-There must be no obvious physical damage such as corrosion, pressure leakage, obstruction, blows or deformation as well as breaks, detachments, holes, etc. that could obstruct its operation
-The label, plate or engraving must be legible and unaltered and must contain the necessary information according to
-To have a collar that establishes the corresponding standard
-To have the record of the monthly revisions.

How to protect fire extinguishers?

If you have just purchased a fire extinguisher for your company, we recommend that you place it inside a fire extinguisher cabinet that will make it better and longer for their premises. There are several ways to protect your fire extinguishers offered by DesignFeu:

Fire extinguisher cabinet:

An ideal complement to protect fire extinguishers that need to be installed outdoors in fixed installations, but also in trucks and other vehicles needed to transport fire extinguishers.
They are also perfect for those environments where aesthetics are important.

Alto double fire extinguihser cabinet

Fire extinguisher stand:

Thanks to the range of fire extinguisher stands we can get them without having to drill holes in the wall.

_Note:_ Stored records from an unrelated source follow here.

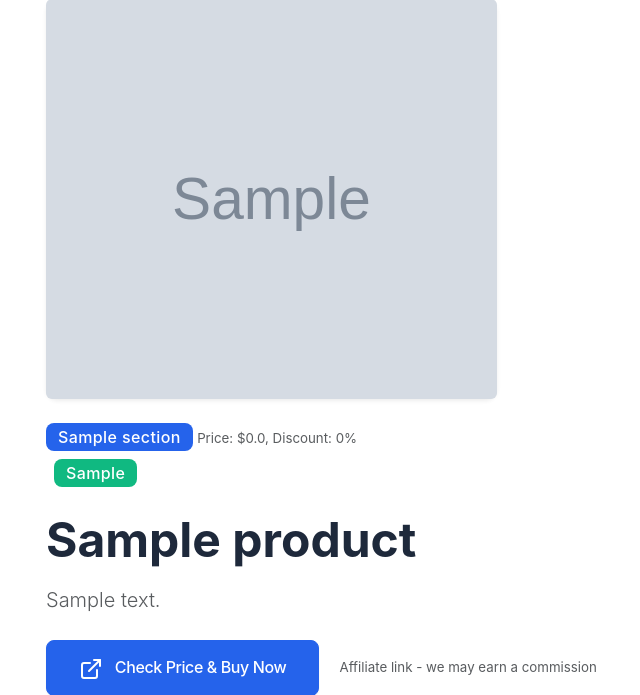
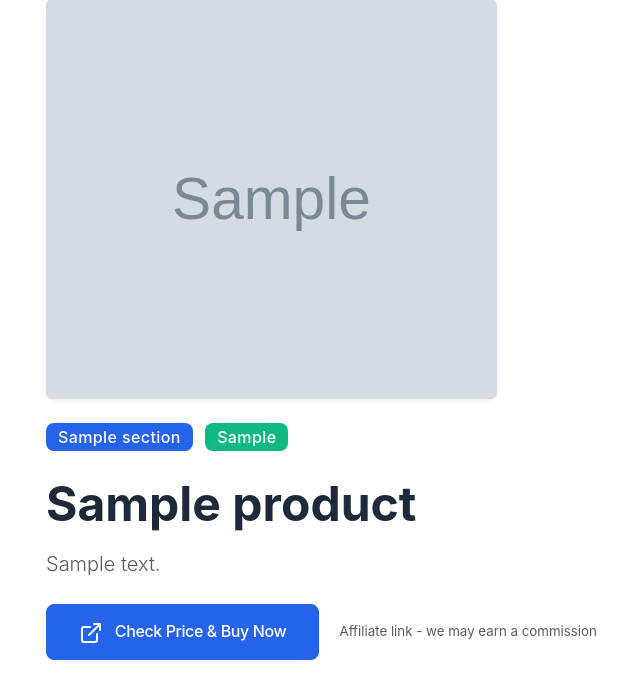
Before and after one commit to Chinmaytikole/DiscoverCart, a Flask app: a page that uses templates/product.html in a window 1280 px wide. Shown: the part 176-871 px from the top of the page, without its empty margins (36-676 px from the left). Run offline with Flask 3, Linux system fonts and the light colour scheme; tables that the repository leaves empty hold one stand-in row (values such as "Sample post"); grey boxes marked "Sample" are stand-in pictures.

Commit message:
price issue again

```diff
--- a/templates/product.html
+++ b/templates/product.html
@@ -35,27 +35,17 @@
             <span class="badge bg-primary fs-6 mb-2">{{ product.section.name }}</span>
             {% if product.price %}
             {% set price_str = product.price|string %}
-    {% set price_clean = price_str.replace('$', '').replace(',', '').strip() %}
-    {% if price_clean and price_clean != '' %}
+            {% set price_clean = price_str.replace('$', '').replace(',', '') %}
             {% set price = price_clean|float %}
             {% set discount = product.discount_percentage|float if product.discount_percentage else 0 %}
-
-        <!-- Debug: Show calculated values -->
-        <small class="text-muted">Price: ${{ price }}, Discount: {{ discount }}%</small><br>
-
             {% if discount > 0 and price > 0 %}
             <span class="badge bg-danger fs-6 mb-2 ms-2" style="text-decoration: line-through;">
-                ${{ '%.2f'|format(price) }}
+                ${{ '%.2f' % price }}
             </span>
             <span class="badge bg-success fs-6 mb-2 ms-2">
-                ${{ '%.2f'|format(price * (1 - discount / 100)) }}
+                ${{ '%.2f' % (price * (1 - discount / 100)) }}
                 ({{ discount|int }}% OFF)
             </span>
-        {% else %}
-            <span class="badge bg-success fs-6 mb-2 ms-2">
-                {{ product.price }}
-            </span>
-        {% endif %}
             {% else %}
             <span class="badge bg-success fs-6 mb-2 ms-2">
                 {{ product.price }}
```
Lines whose indentation alone changed are shown as unchanged.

Here are the advantages and disadvantages of these fire extinguisher stands.

Advantages:
-Easy to transport from one place to another. In case of new works or reforms we can place them once finished.
-They are customizable, as they can be painted in any color and even in gold and chrome.
-Resistant. They are made of carbon steel and painted and treated with hot paint that gives them corrosion resistance.
-Stability. Its design is designed to withstand any dust, water or CO2 extinguisher. The only difference is the type of support to hang it.

Disadvantages:
Ease of theft. Because they are not subject to any site can be easy to steal.

Plot fire extinguisher stand

Fire extinguisher bracket:

Fire extinguisher holders allow them to be stored and secured in a corridor or specific room so that they do not fall off and are easily visible and identifiable by hanging on the wall.

Plot fire extinguisher bracket

Fire extinguisher cover:

The fire extinguisher cover protects fire extinguishers, leaving them quickly available for emergency use. They increase safety by protecting the fire extinguishers from dirt and aggression. But above all, it allows you to install your fire extinguishers in the most visible and therefore most accessible places without damaging the visual appearance of your premises.

Cintro fire extinguisher cover